Some 125 yellow-hat sect lamas are considered Spitok lamas, but at least half of them live and pray at Spitok's dependent gompas at Sankar, Stok and Sabu. All the lamas gather at Spitok in mid-winter, on the 28th and 29th days of the 11th month of the Tibetan calendar for a major festival - the Spitok Gurstor, - when masked dances take place, ending with the sacrificial destruction of a cake. The festival is known as the Spitok Festival of the Sacrifice of the 29th Day.
The name Spitok is probably derived from the Central Tibetan language and means "Effective as an Example", referring to the fact that this was the Tibetans' first monastery in Ladakh. The head lama of Spitok is also the head Lama for Ladakh and represents Ladakh as a member of Parliament, spending much of his time in Delhi.

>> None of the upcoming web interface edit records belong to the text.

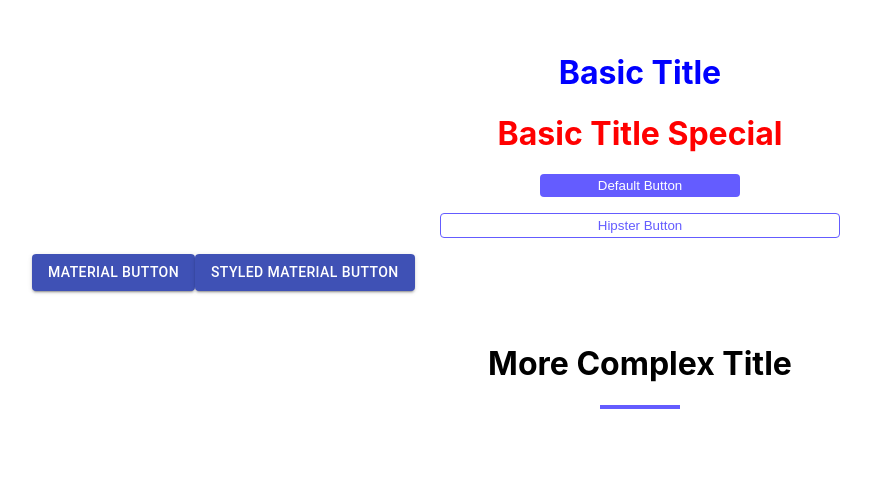
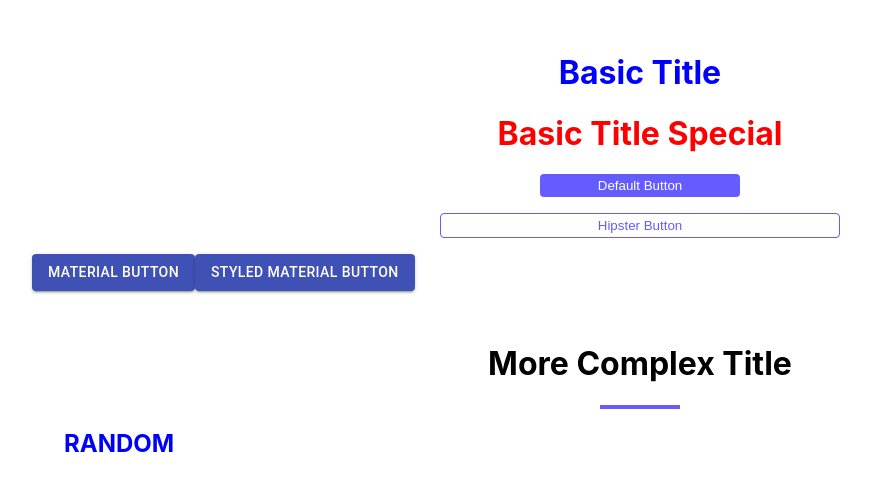
Before and after one commit to andrecantarino/react-styled-components, a React (Create React App) app: page / in a window 1280 px wide. Shown: the top 490 px of the page, without its empty margins (0-872 px from the left). Built offline with nearby package versions, Linux system fonts and the light colour scheme.

Commit message:
global classes

```diff
--- a/src/components/ComplexTitle.js
+++ b/src/components/ComplexTitle.js
@@ -6,6 +6,7 @@ const ComplexTitle = ({ title }) => {
     <Wrapper>
       <h1>{title}</h1>
       <div className='underline' />
+      <h2 className='title'>random</h2>
     </Wrapper>
   );
 }
@@ -21,6 +22,9 @@ const Wrapper = styled.div`
     background: #645cff;
     margin: 0 auto;
   }
+  .title {
+    color: blue
+  }
 `
 
 export default ComplexTitle;
--- a/src/index.css
+++ b/src/index.css
@@ -6,3 +6,12 @@ body {
   -webkit-font-smoothing: antialiased;
   -moz-osx-font-smoothing: grayscale;
 }
+
+.bg-gray {
+  background: gray;
+}
+
+.title {
+  text-transform: uppercase;
+  color: red;
+}
```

After ascending and descending several flights of stairs, one is in the main courtyard. It is here that Spitok's main festival takes place. Steep steps leading from the main courtyard approach the Dukhang or main temple. The walls both inside and outside the entryway have pictures of fierce protecting deities. Inside the Dukhang are five rows of low seats for the lamas and a high throne at the far end, reserved for the Dalai Lama, although he has only made one visit here since leaving Tibet in 1959. Behind the throne are manifestations of Lord Buddha. On both side walls of the Dukhang are the Buddhist canonical texts.

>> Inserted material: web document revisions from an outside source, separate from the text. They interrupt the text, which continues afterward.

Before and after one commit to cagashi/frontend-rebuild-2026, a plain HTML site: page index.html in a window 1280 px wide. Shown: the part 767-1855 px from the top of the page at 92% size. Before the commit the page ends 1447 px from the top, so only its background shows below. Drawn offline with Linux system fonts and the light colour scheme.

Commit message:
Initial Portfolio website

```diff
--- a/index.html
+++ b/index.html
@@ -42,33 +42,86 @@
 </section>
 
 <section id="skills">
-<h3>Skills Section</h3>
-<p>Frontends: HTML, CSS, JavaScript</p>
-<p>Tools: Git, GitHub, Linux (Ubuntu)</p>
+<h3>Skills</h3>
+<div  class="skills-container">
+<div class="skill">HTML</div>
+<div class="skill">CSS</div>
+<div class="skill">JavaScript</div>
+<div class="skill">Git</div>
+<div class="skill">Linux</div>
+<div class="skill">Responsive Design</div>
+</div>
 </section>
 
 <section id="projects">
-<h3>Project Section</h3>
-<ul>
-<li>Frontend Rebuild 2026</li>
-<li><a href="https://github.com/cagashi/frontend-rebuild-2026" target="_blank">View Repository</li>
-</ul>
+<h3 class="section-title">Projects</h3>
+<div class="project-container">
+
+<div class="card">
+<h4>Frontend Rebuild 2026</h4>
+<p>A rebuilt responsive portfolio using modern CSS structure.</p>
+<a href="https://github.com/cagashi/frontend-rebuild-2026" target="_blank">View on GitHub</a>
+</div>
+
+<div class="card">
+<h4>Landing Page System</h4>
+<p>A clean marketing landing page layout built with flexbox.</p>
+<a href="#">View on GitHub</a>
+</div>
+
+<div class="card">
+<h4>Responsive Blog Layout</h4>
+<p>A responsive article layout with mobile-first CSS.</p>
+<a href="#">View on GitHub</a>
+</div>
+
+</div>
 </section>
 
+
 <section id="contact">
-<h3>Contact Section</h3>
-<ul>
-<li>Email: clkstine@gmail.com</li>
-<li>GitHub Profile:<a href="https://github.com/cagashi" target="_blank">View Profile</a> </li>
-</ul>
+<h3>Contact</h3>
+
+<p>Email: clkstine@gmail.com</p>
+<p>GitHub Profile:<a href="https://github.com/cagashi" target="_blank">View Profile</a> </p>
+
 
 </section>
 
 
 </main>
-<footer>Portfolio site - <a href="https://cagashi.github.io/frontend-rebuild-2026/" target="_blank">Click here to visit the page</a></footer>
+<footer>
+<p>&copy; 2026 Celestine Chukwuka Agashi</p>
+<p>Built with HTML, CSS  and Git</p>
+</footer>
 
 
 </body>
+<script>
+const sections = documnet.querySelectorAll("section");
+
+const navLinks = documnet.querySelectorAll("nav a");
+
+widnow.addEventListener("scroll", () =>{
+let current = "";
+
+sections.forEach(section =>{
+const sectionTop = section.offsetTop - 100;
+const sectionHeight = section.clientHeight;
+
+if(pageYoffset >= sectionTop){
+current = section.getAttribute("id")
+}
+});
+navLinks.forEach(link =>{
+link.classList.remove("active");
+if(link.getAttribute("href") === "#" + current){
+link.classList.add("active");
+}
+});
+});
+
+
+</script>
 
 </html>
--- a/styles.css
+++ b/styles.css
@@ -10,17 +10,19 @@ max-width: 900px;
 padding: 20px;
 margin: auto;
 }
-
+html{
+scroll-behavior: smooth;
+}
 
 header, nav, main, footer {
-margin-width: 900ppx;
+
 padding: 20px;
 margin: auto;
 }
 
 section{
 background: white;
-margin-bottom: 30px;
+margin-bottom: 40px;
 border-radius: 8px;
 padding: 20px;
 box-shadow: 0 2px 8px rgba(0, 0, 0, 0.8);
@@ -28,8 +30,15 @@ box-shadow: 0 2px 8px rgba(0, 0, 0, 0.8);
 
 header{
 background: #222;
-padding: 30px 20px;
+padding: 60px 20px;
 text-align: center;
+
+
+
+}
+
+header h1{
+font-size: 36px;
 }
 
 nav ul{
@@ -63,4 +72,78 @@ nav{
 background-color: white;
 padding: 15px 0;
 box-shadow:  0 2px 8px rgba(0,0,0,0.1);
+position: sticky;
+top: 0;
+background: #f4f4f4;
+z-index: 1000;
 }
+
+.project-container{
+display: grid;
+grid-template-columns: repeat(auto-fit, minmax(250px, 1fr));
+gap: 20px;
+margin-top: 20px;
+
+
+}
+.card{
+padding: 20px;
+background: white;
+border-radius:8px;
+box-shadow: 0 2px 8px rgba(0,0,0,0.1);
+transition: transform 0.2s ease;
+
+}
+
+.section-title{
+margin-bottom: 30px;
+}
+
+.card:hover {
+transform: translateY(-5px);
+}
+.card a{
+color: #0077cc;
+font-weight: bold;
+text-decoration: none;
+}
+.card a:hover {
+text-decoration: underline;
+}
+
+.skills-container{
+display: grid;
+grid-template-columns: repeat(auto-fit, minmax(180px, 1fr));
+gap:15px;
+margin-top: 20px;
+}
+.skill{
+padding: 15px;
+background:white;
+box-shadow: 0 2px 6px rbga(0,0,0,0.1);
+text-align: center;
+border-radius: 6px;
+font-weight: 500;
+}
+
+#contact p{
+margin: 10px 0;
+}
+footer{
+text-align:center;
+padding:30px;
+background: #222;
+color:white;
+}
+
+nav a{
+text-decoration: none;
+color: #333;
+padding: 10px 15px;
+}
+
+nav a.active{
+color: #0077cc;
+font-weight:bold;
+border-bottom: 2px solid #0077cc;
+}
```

Beside the central throne doors lead to a low dark chapel behind. In a central position are images of Tsong-kha-pa, founder of the yellow-hat sect of Buddhism and his two chief disciples as well as an image of the Buddha. On the left is an image of Tara the Saviouress and consort of Avalokitesvara, and on the right are statues of previous head lamas.
From the main courtyard, one can reach another smaller courtyard which is in front of the Chikhang temple, another assembly hall similar to the Dukhang. This temple was built around 1960 and contains beautiful murals on all the walls. The room is dominated by a statue of Sakyamuni, the Historical Buddha. To the right of the Buddha is a statue of the Eleven-Headed Avalokitesvara, the "Lord of All He Surveys" and analogous to the Hindu god Shiva. A small room behind the Buddha statue is dedicated to a guardian divinity whose image remains covered all year, except for one day during the winter festival.

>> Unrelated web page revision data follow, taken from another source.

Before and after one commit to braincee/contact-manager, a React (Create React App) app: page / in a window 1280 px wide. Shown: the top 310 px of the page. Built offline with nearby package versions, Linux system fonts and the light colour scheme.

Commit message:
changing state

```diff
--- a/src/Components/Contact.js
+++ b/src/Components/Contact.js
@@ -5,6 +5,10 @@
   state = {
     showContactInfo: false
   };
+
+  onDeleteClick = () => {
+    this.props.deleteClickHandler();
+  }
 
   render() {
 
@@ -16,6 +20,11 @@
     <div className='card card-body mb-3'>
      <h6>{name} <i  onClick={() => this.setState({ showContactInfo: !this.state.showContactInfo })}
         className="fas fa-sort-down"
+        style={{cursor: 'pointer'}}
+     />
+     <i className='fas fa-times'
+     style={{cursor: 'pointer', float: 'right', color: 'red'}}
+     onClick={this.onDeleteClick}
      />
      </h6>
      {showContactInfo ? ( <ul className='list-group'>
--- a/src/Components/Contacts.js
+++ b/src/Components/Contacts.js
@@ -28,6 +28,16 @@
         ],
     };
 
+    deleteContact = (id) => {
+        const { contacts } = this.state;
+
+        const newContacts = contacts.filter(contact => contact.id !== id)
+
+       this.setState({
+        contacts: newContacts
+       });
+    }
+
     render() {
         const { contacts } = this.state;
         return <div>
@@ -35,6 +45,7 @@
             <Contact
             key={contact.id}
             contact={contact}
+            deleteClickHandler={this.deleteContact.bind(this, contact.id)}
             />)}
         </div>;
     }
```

The new Chokhang temple is several levels above the Dukhang courtyard. It is here that funeral ceremonies take place. The central large statue in this temple is of Sakyamuni. To the left of the Buddha is a statue of Padme Sambhava, an 8th century Indian Buddhist scholar who translated the Buddhist texts into Tibetan from their original languages of Pali and Sanskrit. To the right is the goddess Tara. The temple also contains many thankhas, some quite new.
Diagonally opposite the Chokhang and on the same level is a small temple called Dolma Lokhang which is devoted to Tara (Dolma in Ladakhi). It has 21 beautiful statues of Tara, representing her different forms. The gilded clay figure on a horse represents the King of Ladakh, Shukdan. Next to temple is the head lama's private apartment.
The largest temple, standing above the other temples near the crest of the rocks, is called the Gonkhang. Although another name for this temple is Kali Mater, the temple is not dedicated to the Hindu goddess Kali, but rather to Mahakala, the fiercest Buddhist guardian divinity. Together with the image of Mahakala are the images of other fierce guardians: the "Six-Armed One" (a form of Mahakala), the "White Guardian", "the Brother and Sister", Khyitra on his dog and the Goddess on her horse. The last one is derived from the Hindu goddess Kali who entered the Buddhist pantheon of gods in a minor capacity. The images of Mahakala and the Six-Armed form of Mahakala are carved from black stone and are very old. In order to clearly see the images in this dimly lit temple, it is necessary to bring a very strong flashlight.